Version comparison data
- - - - - - -

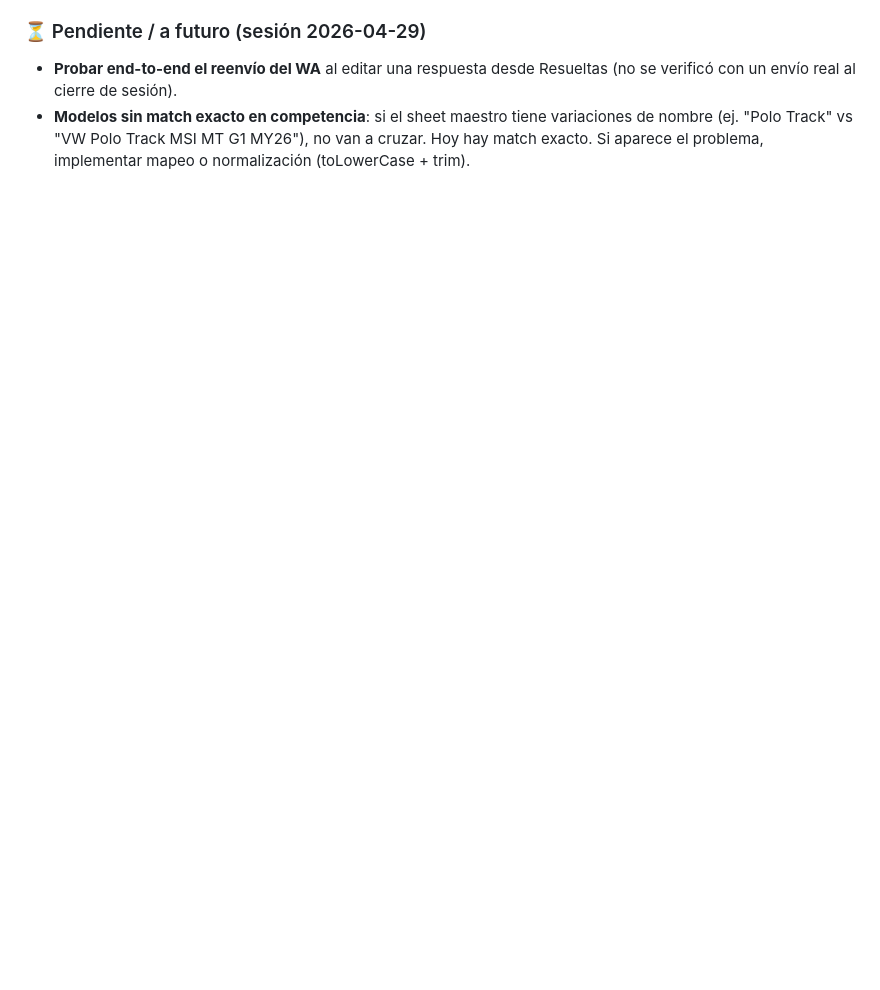
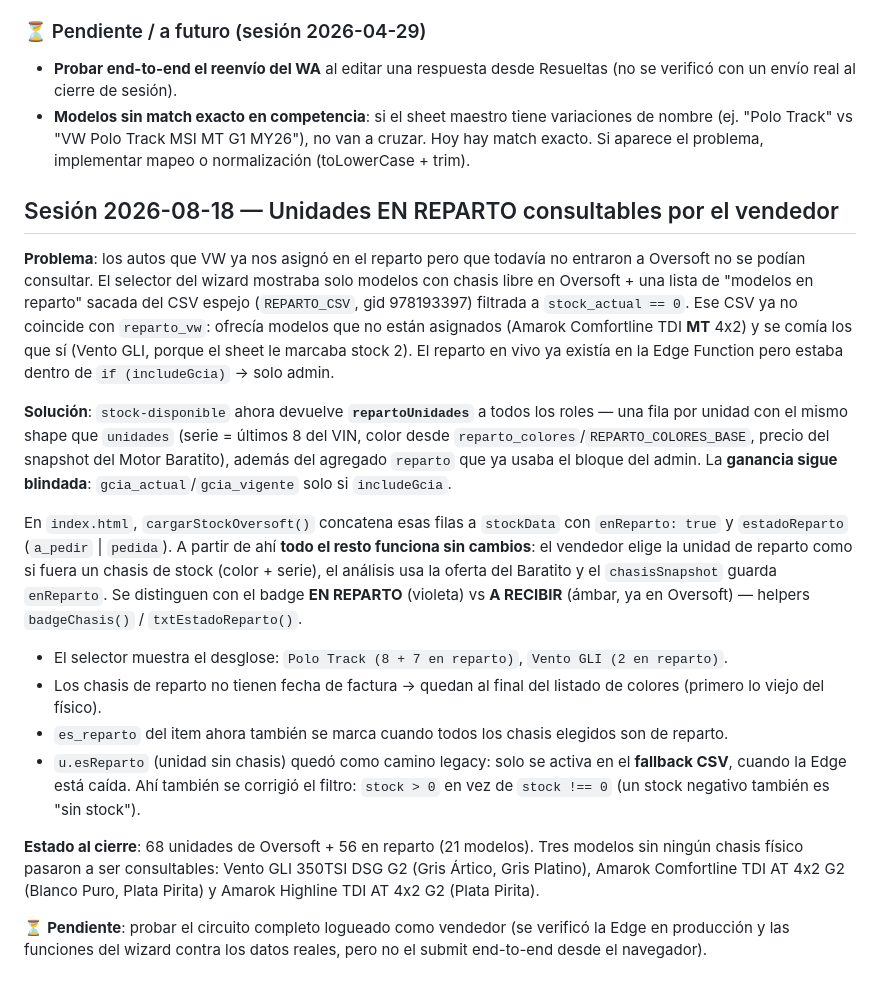
Before and after one commit to fergonz00/consulta-0km, a Markdown page: CLAUDE.md, the part around the change. Drawn GitHub-style; blank space fills up the shorter version.

Commit message:
docs: sesion 2026-08-18 — unidades en reparto consultables
Co-Authored-By: Claude Opus 5 (1M context) <noreply@anthropic.com>

```diff
--- a/CLAUDE.md
+++ b/CLAUDE.md
@@ -228,3 +228,20 @@ Solo en modo admin, abajo del análisis de cada unidad: bloque "📦 Stock actua
 ### ⏳ Pendiente / a futuro (sesión 2026-04-29)
 - **Probar end-to-end el reenvío del WA** al editar una respuesta desde Resueltas (no se verificó con un envío real al cierre de sesión).
 - **Modelos sin match exacto en competencia**: si el sheet maestro tiene variaciones de nombre (ej. "Polo Track" vs "VW Polo Track MSI MT G1 MY26"), no van a cruzar. Hoy hay match exacto. Si aparece el problema, implementar mapeo o normalización (toLowerCase + trim).
+
+## Sesión 2026-08-18 — Unidades EN REPARTO consultables por el vendedor
+
+**Problema**: los autos que VW ya nos asignó en el reparto pero que todavía no entraron a Oversoft no se podían consultar. El selector del wizard mostraba solo modelos con chasis libre en Oversoft + una lista de "modelos en reparto" sacada del CSV espejo (`REPARTO_CSV`, gid 978193397) filtrada a `stock_actual == 0`. Ese CSV ya no coincide con `reparto_vw`: ofrecía modelos que no están asignados (Amarok Comfortline TDI **MT** 4x2) y se comía los que sí (Vento GLI, porque el sheet le marcaba stock 2). El reparto en vivo ya existía en la Edge Function pero estaba dentro de `if (includeGcia)` → solo admin.
+
+**Solución**: `stock-disponible` ahora devuelve **`repartoUnidades`** a todos los roles — una fila por unidad con el mismo shape que `unidades` (serie = últimos 8 del VIN, color desde `reparto_colores`/`REPARTO_COLORES_BASE`, precio del snapshot del Motor Baratito), además del agregado `reparto` que ya usaba el bloque del admin. La **ganancia sigue blindada**: `gcia_actual`/`gcia_vigente` solo si `includeGcia`.
+
+En `index.html`, `cargarStockOversoft()` concatena esas filas a `stockData` con `enReparto: true` y `estadoReparto` (`a_pedir` | `pedida`). A partir de ahí **todo el resto funciona sin cambios**: el vendedor elige la unidad de reparto como si fuera un chasis de stock (color + serie), el análisis usa la oferta del Baratito y el `chasisSnapshot` guarda `enReparto`. Se distinguen con el badge **EN REPARTO** (violeta) vs **A RECIBIR** (ámbar, ya en Oversoft) — helpers `badgeChasis()` / `txtEstadoReparto()`.
+
+- El selector muestra el desglose: `Polo Track (8 + 7 en reparto)`, `Vento GLI (2 en reparto)`.
+- Los chasis de reparto no tienen fecha de factura → quedan al final del listado de colores (primero lo viejo del físico).
+- `es_reparto` del item ahora también se marca cuando todos los chasis elegidos son de reparto.
+- `u.esReparto` (unidad sin chasis) quedó como camino legacy: solo se activa en el **fallback CSV**, cuando la Edge está caída. Ahí también se corrigió el filtro: `stock > 0` en vez de `stock !== 0` (un stock negativo también es "sin stock").
+
+**Estado al cierre**: 68 unidades de Oversoft + 56 en reparto (21 modelos). Tres modelos sin ningún chasis físico pasaron a ser consultables: Vento GLI 350TSI DSG G2 (Gris Ártico, Gris Platino), Amarok Comfortline TDI AT 4x2 G2 (Blanco Puro, Plata Pirita) y Amarok Highline TDI AT 4x2 G2 (Plata Pirita).
+
+⏳ **Pendiente**: probar el circuito completo logueado como vendedor (se verificó la Edge en producción y las funciones del wizard contra los datos reales, pero no el submit end-to-end desde el navegador).
```
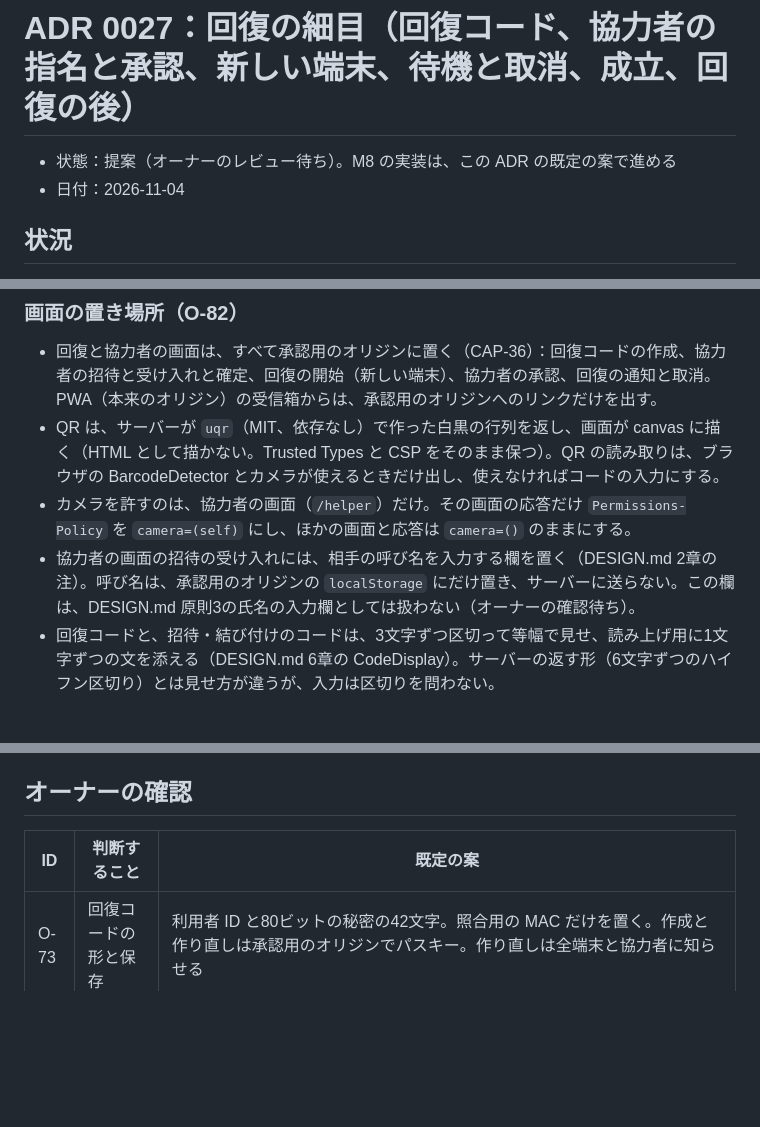
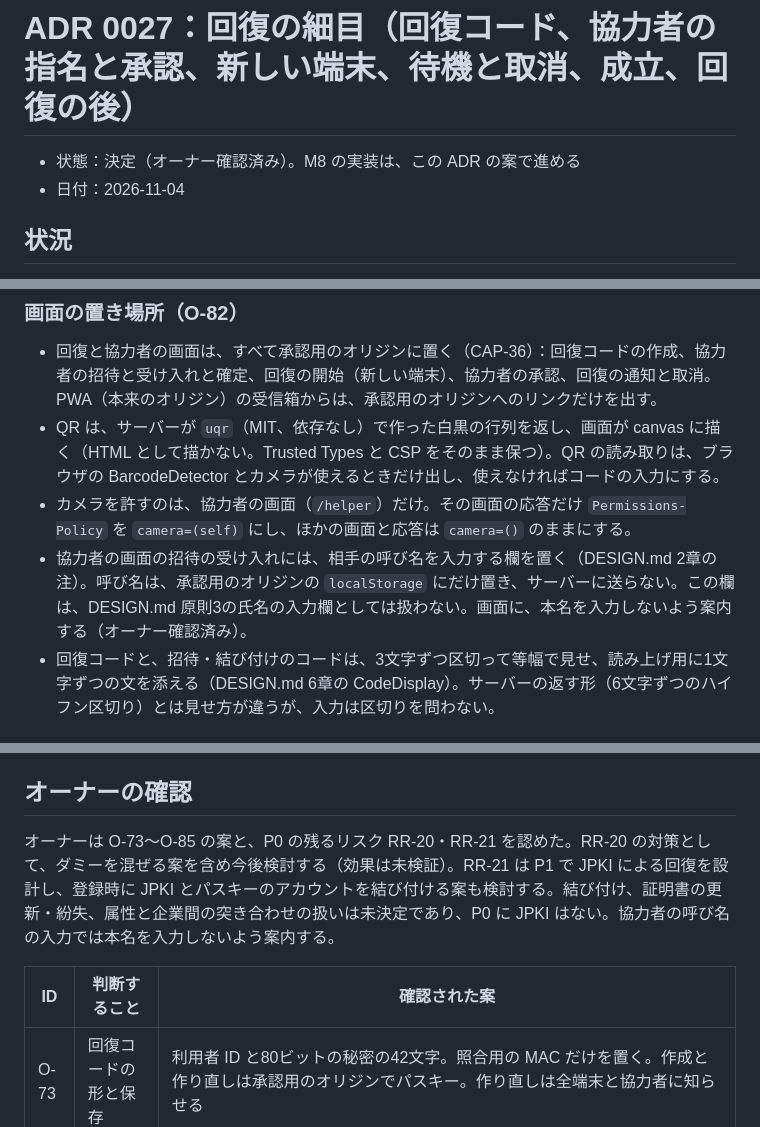
Before and after one commit to nori1234/pii-token-vault, a Markdown page: docs/adr/0027-recovery-details.md, 3 parts joined by grey strips. Rendered like a GitHub page; blank space fills up the shorter version.

Commit message:
回復のオーナー判断を反映する

```diff
--- a/docs/adr/0027-recovery-details.md
+++ b/docs/adr/0027-recovery-details.md
@@ -1,6 +1,6 @@
 # ADR 0027：回復の細目（回復コード、協力者の指名と承認、新しい端末、待機と取消、成立、回復の後）
 
-- 状態：提案（オーナーのレビュー待ち）。M8 の実装は、この ADR の既定の案で進める
+- 状態：決定（オーナー確認済み）。M8 の実装は、この ADR の案で進める
 - 日付：2026-11-04
 
 ## 状況
@@ -106,7 +106,7 @@ M8（plan 10章）では、回復の一式を作る。方式は ADR 0003（回
 - 回復と協力者の画面は、すべて承認用のオリジンに置く（CAP-36）：回復コードの作成、協力者の招待と受け入れと確定、回復の開始（新しい端末）、協力者の承認、回復の通知と取消。PWA（本来のオリジン）の受信箱からは、承認用のオリジンへのリンクだけを出す。
 - QR は、サーバーが `uqr`（MIT、依存なし）で作った白黒の行列を返し、画面が canvas に描く（HTML として描かない。Trusted Types と CSP をそのまま保つ）。QR の読み取りは、ブラウザの BarcodeDetector とカメラが使えるときだけ出し、使えなければコードの入力にする。
 - カメラを許すのは、協力者の画面（`/helper`）だけ。その画面の応答だけ `Permissions-Policy` を `camera=(self)` にし、ほかの画面と応答は `camera=()` のままにする。
-- 協力者の画面の招待の受け入れには、相手の呼び名を入力する欄を置く（DESIGN.md 2章の注）。呼び名は、承認用のオリジンの `localStorage` にだけ置き、サーバーに送らない。この欄は、DESIGN.md 原則3の氏名の入力欄としては扱わない（オーナーの確認待ち）。
+- 協力者の画面の招待の受け入れには、相手の呼び名を入力する欄を置く（DESIGN.md 2章の注）。呼び名は、承認用のオリジンの `localStorage` にだけ置き、サーバーに送らない。この欄は、DESIGN.md 原則3の氏名の入力欄としては扱わない。画面に、本名を入力しないよう案内する（オーナー確認済み）。
 - 回復コードと、招待・結び付けのコードは、3文字ずつ区切って等幅で見せ、読み上げ用に1文字ずつの文を添える（DESIGN.md 6章の CodeDisplay）。サーバーの返す形（6文字ずつのハイフン区切り）とは見せ方が違うが、入力は区切りを問わない。
 
 ### 保存期間（O-83）
@@ -180,7 +180,9 @@ M8（plan 10章）では、回復の一式を作る。方式は ADR 0003（回
 
 ## オーナーの確認
 
-| ID | 判断すること | 既定の案 |
+オーナーは O-73〜O-85 の案と、P0 の残るリスク RR-20・RR-21 を認めた。RR-20 の対策として、ダミーを混ぜる案を含め今後検討する（効果は未検証）。RR-21 は P1 で JPKI による回復を設計し、登録時に JPKI とパスキーのアカウントを結び付ける案も検討する。結び付け、証明書の更新・紛失、属性と企業間の突き合わせの扱いは未決定であり、P0 に JPKI はない。協力者の呼び名の入力では本名を入力しないよう案内する。
+
+| ID | 判断すること | 確認された案 |
 |---|---|---|
 | O-73 | 回復コードの形と保存 | 利用者 ID と80ビットの秘密の42文字。照合用の MAC だけを置く。作成と作り直しは承認用のオリジンでパスキー。作り直しは全端末と協力者に知らせる |
 | O-74 | 協力者の指名 | 1人。招待コードと QR（120ビット、10分、メモリ）。協力者の端末で表示名を入力し、持ち主が目で確かめてからパスキーで確定。外すのは持ち主だけ |
```
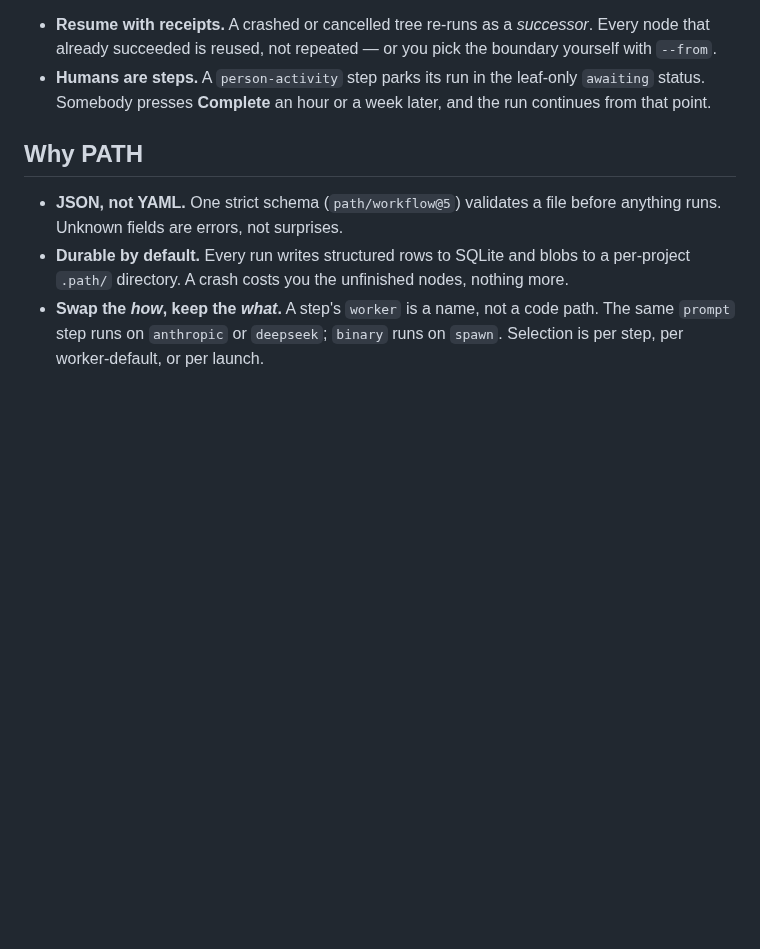
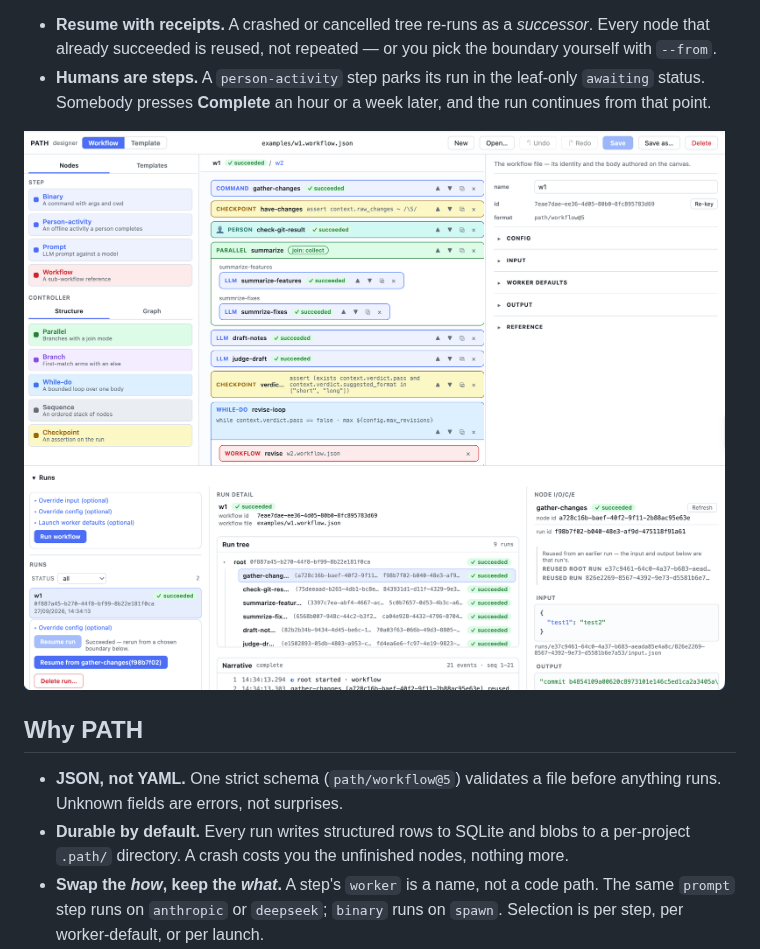
Before and after one commit to howardyang2009/PATH, a Markdown page: README.md, the part around the change. GitHub-like rendering; pictures changed too: docs/images/designer.png (added); blank space fills up the shorter version.

Commit message:
docs(readme): add a designer screenshot
Show the designer canvas and run dock under the intro, so a reader
sees the authoring console before the prose describes it.

Co-Authored-By: Claude Opus 5.5 <noreply@anthropic.com>

```diff
--- a/README.md
+++ b/README.md
@@ -14,6 +14,8 @@ The part that makes PATH different is what happens when work stops:
   already succeeded is reused, not repeated — or you pick the boundary yourself with `--from`.
 - **Humans are steps.** A `person-activity` step parks its run in the leaf-only `awaiting` status.
   Somebody presses **Complete** an hour or a week later, and the run continues from that point.
+
+![The PATH designer: a workflow on the canvas, with its run tree and node I/O in the run dock below](docs/images/designer.png)
 
 ## Why PATH
 
```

- - - - - - -

## Work required
Copy out every line of the data where the word "noreply" occurs.

## Task response
Co-Authored-By: Claude Opus 5 (1M context) <noreply@anthropic.com>
Co-Authored-By: Claude Opus 5.5 <noreply@anthropic.com>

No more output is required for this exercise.